- [Exercise objective] Restate the last part of the records below word for word, beginning at the line with "Beasiswa LPDP Reguler" and ending at the final line.

- [Dataset records]
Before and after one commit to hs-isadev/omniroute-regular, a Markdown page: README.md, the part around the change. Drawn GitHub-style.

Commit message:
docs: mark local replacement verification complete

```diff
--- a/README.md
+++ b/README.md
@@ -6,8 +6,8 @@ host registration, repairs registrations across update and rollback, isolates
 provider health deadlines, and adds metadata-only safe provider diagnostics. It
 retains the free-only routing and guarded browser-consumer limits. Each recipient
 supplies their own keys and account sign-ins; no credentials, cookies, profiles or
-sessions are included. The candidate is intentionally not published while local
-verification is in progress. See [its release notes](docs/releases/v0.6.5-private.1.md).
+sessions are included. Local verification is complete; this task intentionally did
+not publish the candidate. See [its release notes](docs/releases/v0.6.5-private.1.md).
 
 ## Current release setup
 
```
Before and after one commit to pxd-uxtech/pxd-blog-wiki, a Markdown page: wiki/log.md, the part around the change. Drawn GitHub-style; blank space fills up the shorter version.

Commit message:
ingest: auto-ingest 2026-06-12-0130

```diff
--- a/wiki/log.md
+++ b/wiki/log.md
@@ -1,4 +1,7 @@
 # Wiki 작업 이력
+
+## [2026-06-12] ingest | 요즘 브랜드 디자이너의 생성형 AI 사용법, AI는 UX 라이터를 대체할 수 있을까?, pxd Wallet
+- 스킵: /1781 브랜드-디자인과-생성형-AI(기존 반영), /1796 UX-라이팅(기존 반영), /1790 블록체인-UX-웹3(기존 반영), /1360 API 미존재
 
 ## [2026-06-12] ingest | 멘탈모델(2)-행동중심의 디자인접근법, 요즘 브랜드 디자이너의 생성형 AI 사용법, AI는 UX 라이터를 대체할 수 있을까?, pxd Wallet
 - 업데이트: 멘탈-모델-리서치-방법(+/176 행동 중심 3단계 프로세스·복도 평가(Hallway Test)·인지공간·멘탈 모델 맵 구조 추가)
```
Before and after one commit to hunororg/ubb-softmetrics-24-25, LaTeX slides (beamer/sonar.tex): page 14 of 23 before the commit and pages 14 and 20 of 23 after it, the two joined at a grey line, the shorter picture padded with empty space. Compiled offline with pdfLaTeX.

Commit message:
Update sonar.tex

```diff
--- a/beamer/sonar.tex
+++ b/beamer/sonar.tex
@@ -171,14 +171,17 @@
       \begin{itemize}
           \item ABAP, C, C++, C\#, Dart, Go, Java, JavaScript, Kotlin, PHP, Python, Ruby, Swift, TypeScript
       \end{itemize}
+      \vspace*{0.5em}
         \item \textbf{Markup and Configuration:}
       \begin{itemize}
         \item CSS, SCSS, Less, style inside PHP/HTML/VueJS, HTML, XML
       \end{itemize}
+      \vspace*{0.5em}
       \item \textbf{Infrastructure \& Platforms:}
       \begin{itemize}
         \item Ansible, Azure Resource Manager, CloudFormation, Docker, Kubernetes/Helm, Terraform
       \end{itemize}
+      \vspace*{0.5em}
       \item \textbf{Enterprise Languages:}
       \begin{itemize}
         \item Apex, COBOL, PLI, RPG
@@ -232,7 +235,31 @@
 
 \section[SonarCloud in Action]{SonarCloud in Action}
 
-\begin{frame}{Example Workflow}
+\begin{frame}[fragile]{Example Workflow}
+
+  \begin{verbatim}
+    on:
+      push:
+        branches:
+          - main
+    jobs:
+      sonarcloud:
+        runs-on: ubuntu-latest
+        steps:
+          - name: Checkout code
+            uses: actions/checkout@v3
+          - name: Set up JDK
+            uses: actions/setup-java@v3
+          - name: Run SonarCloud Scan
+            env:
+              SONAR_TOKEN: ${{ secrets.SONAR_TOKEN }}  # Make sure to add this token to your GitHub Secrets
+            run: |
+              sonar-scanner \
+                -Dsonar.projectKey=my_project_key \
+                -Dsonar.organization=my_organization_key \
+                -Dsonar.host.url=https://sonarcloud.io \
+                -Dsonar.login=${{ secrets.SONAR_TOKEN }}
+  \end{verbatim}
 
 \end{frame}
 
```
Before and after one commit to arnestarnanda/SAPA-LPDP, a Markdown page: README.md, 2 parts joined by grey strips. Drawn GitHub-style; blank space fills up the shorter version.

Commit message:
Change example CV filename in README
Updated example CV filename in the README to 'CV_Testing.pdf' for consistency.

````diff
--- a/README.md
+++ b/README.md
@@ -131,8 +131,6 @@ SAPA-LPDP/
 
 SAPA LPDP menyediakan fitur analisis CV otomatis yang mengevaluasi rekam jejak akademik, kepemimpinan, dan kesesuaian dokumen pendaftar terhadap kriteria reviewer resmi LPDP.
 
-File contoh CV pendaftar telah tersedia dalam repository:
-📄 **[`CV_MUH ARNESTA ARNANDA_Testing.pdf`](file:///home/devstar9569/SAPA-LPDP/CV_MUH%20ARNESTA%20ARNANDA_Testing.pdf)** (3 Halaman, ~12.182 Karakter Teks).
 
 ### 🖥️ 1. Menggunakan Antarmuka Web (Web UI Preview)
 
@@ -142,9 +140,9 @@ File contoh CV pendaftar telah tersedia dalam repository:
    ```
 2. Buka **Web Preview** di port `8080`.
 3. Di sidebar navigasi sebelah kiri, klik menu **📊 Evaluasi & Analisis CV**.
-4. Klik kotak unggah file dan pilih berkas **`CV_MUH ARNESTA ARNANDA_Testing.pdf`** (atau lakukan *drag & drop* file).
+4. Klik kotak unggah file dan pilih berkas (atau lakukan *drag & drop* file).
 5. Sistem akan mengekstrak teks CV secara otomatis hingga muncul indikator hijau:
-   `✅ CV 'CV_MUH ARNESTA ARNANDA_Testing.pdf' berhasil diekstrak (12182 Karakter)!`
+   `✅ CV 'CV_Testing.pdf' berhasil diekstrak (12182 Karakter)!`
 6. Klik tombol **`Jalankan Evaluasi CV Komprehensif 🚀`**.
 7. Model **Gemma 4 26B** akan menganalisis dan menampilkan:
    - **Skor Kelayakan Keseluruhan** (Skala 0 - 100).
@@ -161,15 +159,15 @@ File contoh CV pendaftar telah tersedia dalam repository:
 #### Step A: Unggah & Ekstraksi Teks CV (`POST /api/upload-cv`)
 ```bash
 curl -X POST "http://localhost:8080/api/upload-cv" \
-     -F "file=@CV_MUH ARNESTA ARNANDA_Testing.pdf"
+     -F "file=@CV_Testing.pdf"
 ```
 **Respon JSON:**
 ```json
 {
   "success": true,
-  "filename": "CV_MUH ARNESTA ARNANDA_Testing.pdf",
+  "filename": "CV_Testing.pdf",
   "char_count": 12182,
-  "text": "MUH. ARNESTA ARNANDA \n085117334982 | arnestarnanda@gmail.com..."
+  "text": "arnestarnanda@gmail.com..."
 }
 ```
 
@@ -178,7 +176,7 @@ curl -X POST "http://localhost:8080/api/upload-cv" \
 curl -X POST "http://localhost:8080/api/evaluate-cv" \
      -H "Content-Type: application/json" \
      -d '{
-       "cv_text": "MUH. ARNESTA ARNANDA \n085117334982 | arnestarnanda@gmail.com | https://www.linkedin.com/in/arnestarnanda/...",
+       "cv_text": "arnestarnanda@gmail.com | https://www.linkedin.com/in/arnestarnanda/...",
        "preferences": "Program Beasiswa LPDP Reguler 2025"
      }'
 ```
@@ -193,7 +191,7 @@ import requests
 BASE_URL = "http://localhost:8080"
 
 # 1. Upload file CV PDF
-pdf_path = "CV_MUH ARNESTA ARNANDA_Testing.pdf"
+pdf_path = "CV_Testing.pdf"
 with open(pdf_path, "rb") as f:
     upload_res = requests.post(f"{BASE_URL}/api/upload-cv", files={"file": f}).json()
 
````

- [Task output]
        "preferences": "Program Beasiswa LPDP Reguler 2025"
      }'
 ```
@@ -193,7 +191,7 @@ import requests
 BASE_URL = "http://localhost:8080"
 
 # 1. Upload file CV PDF
-pdf_path = "CV_MUH ARNESTA ARNANDA_Testing.pdf"
+pdf_path = "CV_Testing.pdf"
 with open(pdf_path, "rb") as f:
     upload_res = requests.post(f"{BASE_URL}/api/upload-cv", files={"file": f}).json()
 
````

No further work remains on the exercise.